Both Malek and Alex Stupak are quick to note that they could never re-create or technically improve on the Choco Taco, because the joy of eating them is as much about place and time as flavor. You can’t sink your teeth into a memory. “You can make it taste better, but then it’s not the childhood treat anymore, so it kind of ruins it,” says Stupak.
“When you really think about Choco Tacos, they actually don’t taste like chocolate all that much,” he continues. “They dip it in some weird glacage that’s super low-grade cocoa powder mixed with a lot of cocoa butter, or god knows what else. We were trying to dip ours, obviously, in good chocolate. But it’s one of those things where you kind of don’t want it to be as good.”
Stupak and Ansel went in another direction entirely: a “sweet corn ice cream taco” with no chocolate at all.

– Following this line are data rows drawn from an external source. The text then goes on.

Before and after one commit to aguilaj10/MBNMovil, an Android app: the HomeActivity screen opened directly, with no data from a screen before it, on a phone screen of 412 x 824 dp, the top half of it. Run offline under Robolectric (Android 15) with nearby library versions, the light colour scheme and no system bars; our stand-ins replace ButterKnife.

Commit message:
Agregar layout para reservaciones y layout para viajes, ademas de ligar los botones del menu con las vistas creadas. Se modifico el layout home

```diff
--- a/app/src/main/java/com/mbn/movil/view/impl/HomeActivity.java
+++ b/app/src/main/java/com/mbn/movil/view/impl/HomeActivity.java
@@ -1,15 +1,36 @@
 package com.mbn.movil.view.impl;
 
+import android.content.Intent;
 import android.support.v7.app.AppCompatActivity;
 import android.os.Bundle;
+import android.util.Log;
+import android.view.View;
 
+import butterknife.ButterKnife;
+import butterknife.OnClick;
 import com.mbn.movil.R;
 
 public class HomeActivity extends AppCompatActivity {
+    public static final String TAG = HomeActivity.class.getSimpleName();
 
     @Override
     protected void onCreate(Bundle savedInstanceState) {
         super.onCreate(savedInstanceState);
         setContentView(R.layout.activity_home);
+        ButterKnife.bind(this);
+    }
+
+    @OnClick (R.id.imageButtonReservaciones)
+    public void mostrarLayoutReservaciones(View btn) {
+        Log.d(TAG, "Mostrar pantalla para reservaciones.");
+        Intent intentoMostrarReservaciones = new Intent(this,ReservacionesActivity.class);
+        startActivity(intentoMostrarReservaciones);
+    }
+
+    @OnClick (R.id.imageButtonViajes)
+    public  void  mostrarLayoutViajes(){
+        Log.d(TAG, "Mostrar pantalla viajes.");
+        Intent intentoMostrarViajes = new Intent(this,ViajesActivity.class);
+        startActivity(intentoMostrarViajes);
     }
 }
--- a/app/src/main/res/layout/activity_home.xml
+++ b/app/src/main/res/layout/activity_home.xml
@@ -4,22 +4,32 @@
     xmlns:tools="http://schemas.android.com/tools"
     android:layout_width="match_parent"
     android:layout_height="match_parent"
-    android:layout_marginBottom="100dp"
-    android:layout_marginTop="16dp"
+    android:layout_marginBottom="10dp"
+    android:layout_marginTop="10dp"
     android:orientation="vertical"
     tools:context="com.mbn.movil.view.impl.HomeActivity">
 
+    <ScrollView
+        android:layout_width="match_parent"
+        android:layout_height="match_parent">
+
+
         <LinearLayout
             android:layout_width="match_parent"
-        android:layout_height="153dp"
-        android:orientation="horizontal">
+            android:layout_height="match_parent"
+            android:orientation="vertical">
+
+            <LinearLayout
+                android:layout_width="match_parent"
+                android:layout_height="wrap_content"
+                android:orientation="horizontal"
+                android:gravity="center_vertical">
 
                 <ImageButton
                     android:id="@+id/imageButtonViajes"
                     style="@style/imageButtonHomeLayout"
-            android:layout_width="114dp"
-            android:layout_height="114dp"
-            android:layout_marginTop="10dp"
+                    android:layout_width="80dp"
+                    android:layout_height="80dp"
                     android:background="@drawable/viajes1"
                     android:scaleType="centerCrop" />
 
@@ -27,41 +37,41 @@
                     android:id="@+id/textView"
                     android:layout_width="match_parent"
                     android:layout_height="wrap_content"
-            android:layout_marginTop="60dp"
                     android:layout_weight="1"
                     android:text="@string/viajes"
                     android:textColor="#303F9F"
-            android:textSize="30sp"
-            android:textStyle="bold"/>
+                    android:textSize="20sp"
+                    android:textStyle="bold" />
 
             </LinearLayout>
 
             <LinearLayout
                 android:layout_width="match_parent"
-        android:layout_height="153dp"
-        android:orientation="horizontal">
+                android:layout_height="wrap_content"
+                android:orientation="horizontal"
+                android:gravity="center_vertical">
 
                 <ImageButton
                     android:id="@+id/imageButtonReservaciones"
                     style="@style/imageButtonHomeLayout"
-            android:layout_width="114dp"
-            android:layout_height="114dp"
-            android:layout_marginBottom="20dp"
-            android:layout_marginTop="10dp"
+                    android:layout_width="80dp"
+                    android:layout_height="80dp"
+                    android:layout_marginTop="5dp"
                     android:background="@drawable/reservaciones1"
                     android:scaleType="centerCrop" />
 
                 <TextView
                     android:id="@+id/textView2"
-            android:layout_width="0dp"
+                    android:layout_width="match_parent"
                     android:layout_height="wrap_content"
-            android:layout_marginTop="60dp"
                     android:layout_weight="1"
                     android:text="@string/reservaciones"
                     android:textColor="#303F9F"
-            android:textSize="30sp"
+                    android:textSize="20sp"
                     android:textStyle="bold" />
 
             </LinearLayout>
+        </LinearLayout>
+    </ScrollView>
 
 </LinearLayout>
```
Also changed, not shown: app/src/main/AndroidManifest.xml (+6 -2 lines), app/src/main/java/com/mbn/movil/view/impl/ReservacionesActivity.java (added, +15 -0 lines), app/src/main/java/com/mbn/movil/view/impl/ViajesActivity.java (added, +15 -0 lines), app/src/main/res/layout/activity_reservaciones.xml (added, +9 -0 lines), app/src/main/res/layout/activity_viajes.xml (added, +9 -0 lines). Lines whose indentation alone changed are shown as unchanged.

The waffle “shell” is made out of corn masa. “That worked out great, because it ended up being super crispy,” says Stupak. “Then I really lobbied to go corn-on-corn and fill it with sweet corn ice cream.” The confection is topped off by a mix of lime zest, sugar, and salt.
Gracie’s Ice Cream in Somerville, Massachusetts also pays tribute to the treat without directly recreating it, in this case by using it as an ingredient. The store’s Peanut Butter Choco Taco flavor is made by chopping up actual Choco Tacos, which are then mixed into peanut butter ice cream, just like M&Ms or Reese’s Peanut Butter Cups would be. Gracie’s co-owner Aaron Cohen has also made an ice cream cake with a whole Choco Taco inside it, as a surprise.
“People are delighted by Choco Tacos,” says Cohen, who eats them with his wife every year on their wedding anniversary. “We started a couple of years ago when we had an underwhelming anniversary dinner and didn’t want to stay for dessert, but picked up some Choco Tacos on the way home.” Cohen is a fan of the light ice cream in particular, and the way it contrasts with the snappy chocolate shell. “They wouldn’t be allowed to call it ice cream if it was less than 10 percent butterfat, but it’s so dainty,” he says.
To Cohen (as well as Malek), Drazen is something of a hero. And Drazen is understandably proud of making his mark on novelty ice cream history. Around Philadelphia, he’ll tell anyone who asks — actually, they don’t even have to ask — about his claim to fame.
“Most people’s first response is that they don’t believe me,” he says. “They’ll walk away, come back, go, ‘Oh yeah, I just Googled you!’ People are a little taken aback by the fact that they’re talking to the actual person who had that idea back in the mid-’80s. My wife gets embarrassed whenever I tell people the story,” he adds. “Maybe she feels like she’s heard it too many times, But for me, it’s never too many.”
Jason Cohen’s favorite taco variety is breakfast. He also writes for Texas Monthly, Portland Monthly, and Cincinnati magazine.